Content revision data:
┌──

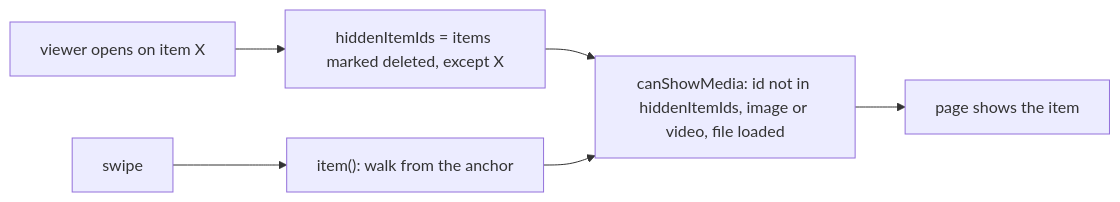
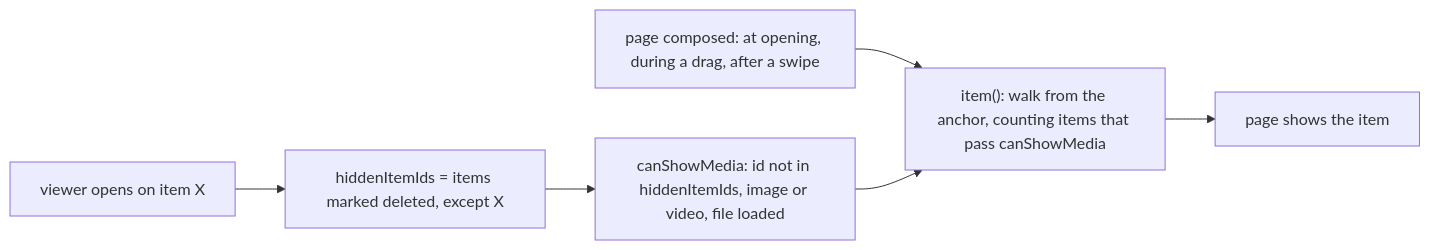
One commit to simplex-chat/simplex-chat changed the diagram in plans/2026-11-08-gallery-skip-deleted-media.md. Above: the diagram before and after it, drawn with Mermaid. The commit also changed other lines of this file, not shown here.

Commit message:
docs: gallery plan scope and diagram

````diff
--- a/plans/2026-11-08-gallery-skip-deleted-media.md
+++ b/plans/2026-11-08-gallery-skip-deleted-media.md
@@ -19,8 +19,8 @@
 ```mermaid
 flowchart LR
   Open[viewer opens on item X] --> Hidden[hiddenItemIds = items marked deleted, except X]
-  Swipe[swipe] --> Item["item(): walk from the anchor"]
+  Page[page composed: at opening, during a drag, after a swipe] --> Item["item(): walk from the anchor, counting items that pass canShowMedia"]
   Hidden --> Filter[canShowMedia: id not in hiddenItemIds, image or video, file loaded]
-  Item --> Filter
-  Filter --> Page[page shows the item]
+  Filter --> Item
+  Item --> Media[page shows the item]
 ```
````
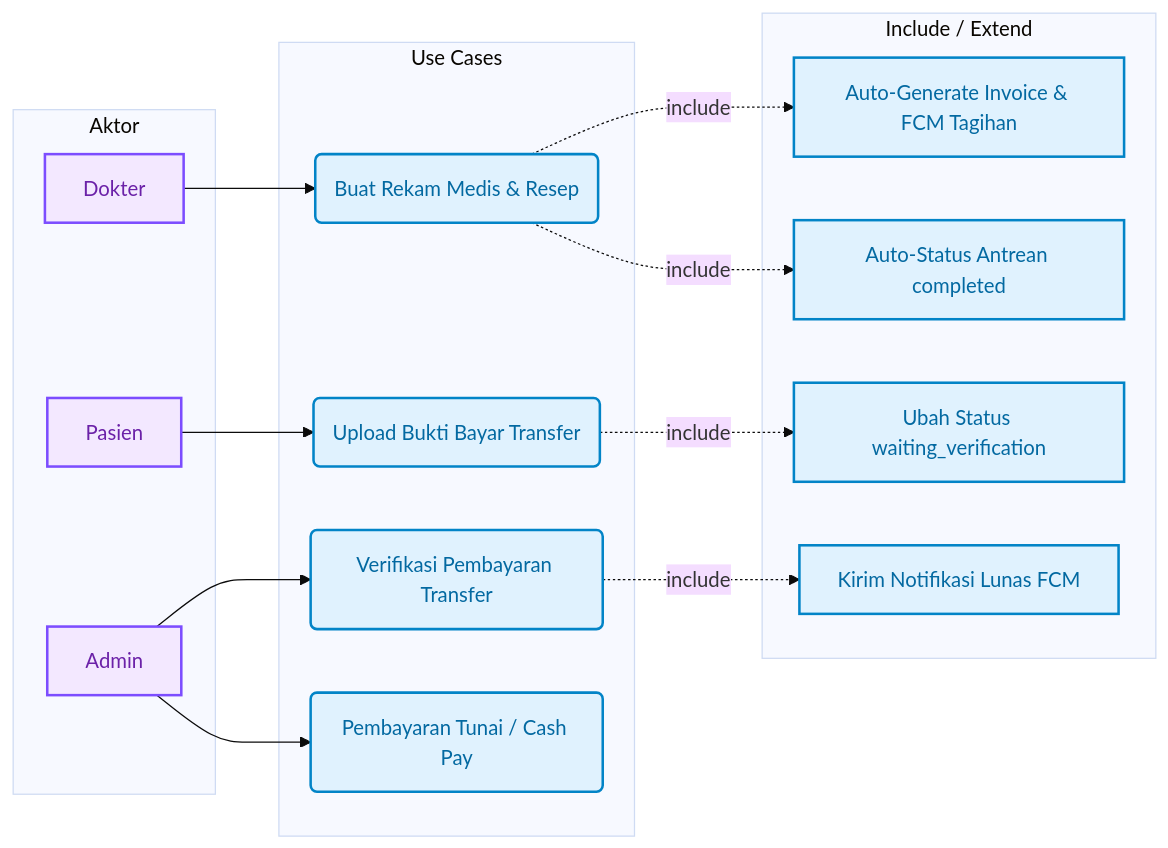
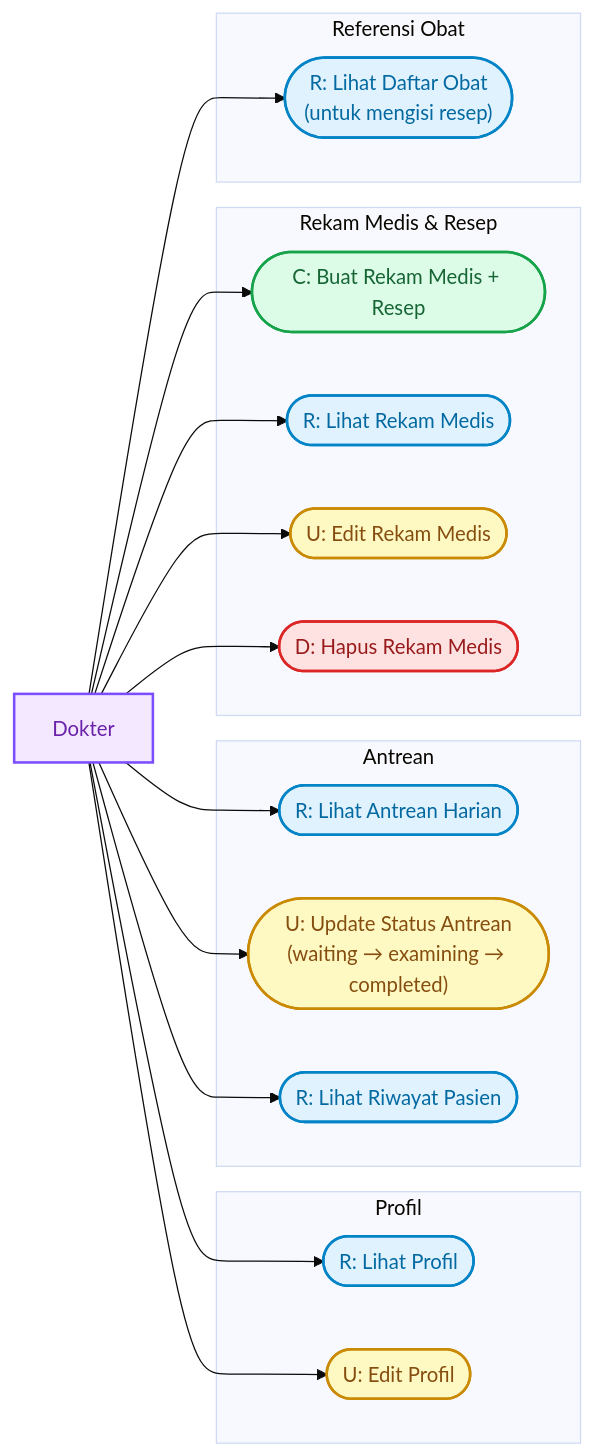
The third of 5 diagrams in dokumentasi/USECASE_DIAGRAM.md (Rezi14/NalaSeva-Mobile-Test), drawn with Mermaid (base theme) before and after one commit. The commit also changed other lines of this file, not shown here.

````diff
--- a/dokumentasi/USECASE_DIAGRAM.md
+++ b/dokumentasi/USECASE_DIAGRAM.md
@@ -200,37 +196,43 @@
 ```mermaid
 flowchart LR
   classDef actorStyle fill:#f3e8ff,stroke:#7c4dff,stroke-width:2px,color:#6b21a8;
-  classDef usecaseStyle fill:#e0f2fe,stroke:#0284c7,stroke-width:2px,color:#0369a1;
+  classDef cStyle fill:#dcfce7,stroke:#16a34a,stroke-width:2px,color:#166534;
+  classDef rStyle fill:#e0f2fe,stroke:#0284c7,stroke-width:2px,color:#0369a1;
+  classDef uStyle fill:#fef9c3,stroke:#ca8a04,stroke-width:2px,color:#854d0e;
+  classDef dStyle fill:#fee2e2,stroke:#dc2626,stroke-width:2px,color:#991b1b;
 
-  subgraph Actors [Aktor]
-    Dokter[Dokter]:::actorStyle
-    Pasien[Pasien]:::actorStyle
-    Admin[Admin]:::actorStyle
+  Dokter[Dokter]:::actorStyle
+
+  subgraph Profil ["Profil"]
+    R0(["R: Lihat Profil"]):::rStyle
+    U0(["U: Edit Profil"]):::uStyle
   end
 
-  subgraph UseCases [Use Cases]
-    UC_Exam(Buat Rekam Medis & Resep):::usecaseStyle
-    UC_Upload(Upload Bukti Bayar Transfer):::usecaseStyle
-    UC_Verify(Verifikasi Pembayaran Transfer):::usecaseStyle
-    UC_Cash(Pembayaran Tunai / Cash Pay):::usecaseStyle
+  subgraph Antrean ["Antrean"]
+    R1(["R: Lihat Antrean Harian"]):::rStyle
+    U1(["U: Update Status Antrean\n(waiting → examining → completed)"]):::uStyle
+    R2(["R: Lihat Riwayat Pasien"]):::rStyle
   end
 
-  subgraph Details [Include / Extend]
-    UC_Invoice[Auto-Generate Invoice & FCM Tagihan]:::usecaseStyle
-    UC_QueueComp[Auto-Status Antrean completed]:::usecaseStyle
-    UC_StatusWaiting[Ubah Status waiting_verification]:::usecaseStyle
-    UC_FCMVerify[Kirim Notifikasi Lunas FCM]:::usecaseStyle
+  subgraph RekamMedis ["Rekam Medis & Resep"]
+    C1(["C: Buat Rekam Medis + Resep"]):::cStyle
+    R3(["R: Lihat Rekam Medis"]):::rStyle
+    U2(["U: Edit Rekam Medis"]):::uStyle
+    D1(["D: Hapus Rekam Medis"]):::dStyle
   end
 
-  %% Actor Connections
-  Dokter --> UC_Exam
-  Pasien --> UC_Upload
-  Admin --> UC_Verify
-  Admin --> UC_Cash
+  subgraph Obat ["Referensi Obat"]
+    R4(["R: Lihat Daftar Obat\n(untuk mengisi resep)"]):::rStyle
+  end
 
-  %% Relations
-  UC_Exam -.->|include| UC_Invoice
-  UC_Exam -.->|include| UC_QueueComp
-  UC_Upload -.->|include| UC_StatusWaiting
-  UC_Verify -.->|include| UC_FCMVerify
+  Dokter --> R0
+  Dokter --> U0
+  Dokter --> R1
+  Dokter --> U1
+  Dokter --> R2
+  Dokter --> C1
+  Dokter --> R3
+  Dokter --> U2
+  Dokter --> D1
+  Dokter --> R4
 ```
````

└──

> **Brief**:
Every line above that holds "completed" should be copied out.

> **Answer box**:
+    U1(["U: Update Status Antrean\n(waiting → examining → completed)"]):::uStyle
-    UC_QueueComp[Auto-Status Antrean completed]:::usecaseStyle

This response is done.